When these inexplicable explosions were first observed in the 1960′s, scientists had little idea about what they were; they were simply way too energetic to be supernovae.
But a GRB is a very different creature to an ‘average' supernova. Via a mechanism that is poorly understood, intense narrow jets of hot plasma are blasted from the dead star's rotational axis. Intense radiation is also produced. If one of those jets are pointing directly at Earth, we'll see an explosion that seems too powerful to be a supernova. That's a gamma-ray burst.
But how is the energy concentrated into a beam - akin to the beam of light emitted by a lighthouse?
According to magnetar theory, when a massive star goes supernova and a magnetar is created, the rapidly spinning and powerful magnetic field of the object will churn up material nearby, drag it in and then blast powerful jets of hot plasma out from the poles.

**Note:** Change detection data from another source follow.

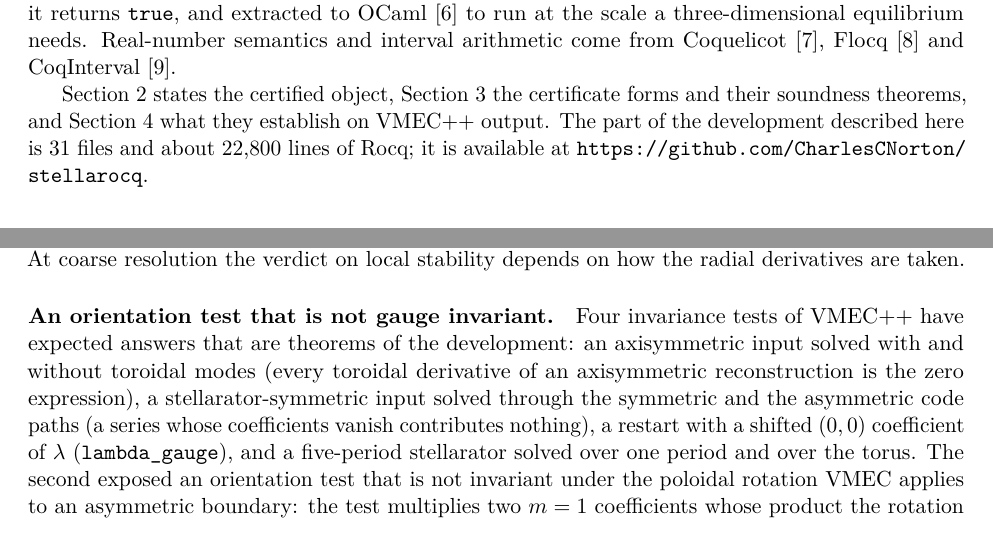
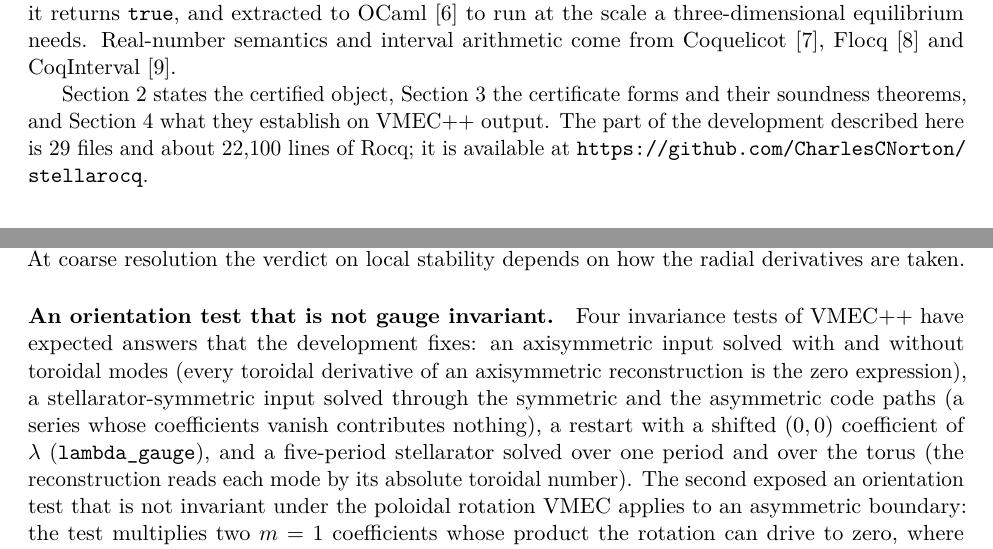
Before and after one commit to CharlesCNorton/stellarocq, a LaTeX paper (paper/stellarocq.tex): two parts of pages 1 and 5 of 9, joined at a grey line, cut so that both start at the same text. Compiled offline with pdfLaTeX.

Commit message:
Count the paper's files by the closure of the theorems it cites, give the energy identity for W's own density, and add the built PDF

```diff
--- a/paper/stellarocq.tex
+++ b/paper/stellarocq.tex
@@ -72,7 +72,7 @@ Coquelicot~\cite{coquelicot}, Flocq~\cite{flocq} and CoqInterval~\cite{melquiond
 Section~\ref{sec:object} states the certified object, Section~\ref{sec:certs}
 the certificate forms and their soundness theorems, and
 Section~\ref{sec:results} what they establish on VMEC++ output. The part of
-the development described here is 31 files and about 22{,}800 lines of Rocq; it
+the development described here is 29 files and about 22{,}100 lines of Rocq; it
 is available at \url{https://github.com/CharlesCNorton/stellarocq}.
 
 \section{The certified object}\label{sec:object}
@@ -270,13 +270,14 @@ survives. At coarse resolution the verdict on local stability
 depends on how the radial derivatives are taken.
 
 \paragraph{An orientation test that is not gauge invariant.}
-Four invariance tests of VMEC++ have expected answers that are theorems of the
-development: an axisymmetric input solved with and without toroidal modes
+Four invariance tests of VMEC++ have expected answers that the development
+fixes: an axisymmetric input solved with and without toroidal modes
 (every toroidal derivative of an axisymmetric reconstruction is the zero
 expression), a stellarator-symmetric input solved through the symmetric and the
 asymmetric code paths (a series whose coefficients vanish contributes nothing),
 a restart with a shifted $(0,0)$ coefficient of $\lambda$ (\code{lambda\_gauge}),
-and a five-period stellarator solved over one period and over the torus. The
+and a five-period stellarator solved over one period and over the torus (the
+reconstruction reads each mode by its absolute toroidal number). The
 second exposed an orientation test that is not invariant under the poloidal
 rotation VMEC applies to an asymmetric boundary: the test multiplies two
 $m=1$ coefficients whose product the rotation can drive to zero, where the
```
Also changed, not shown: paper/stellarocq.pdf (added), paper/stellarocq.tex (2 more changed lines).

However, there's another possible GRB mechanism that could generate these powerful jets. If a black hole is created from a collapsed star, it might also stir up surrounding matter, generate jets, firing intense radiation from its poles.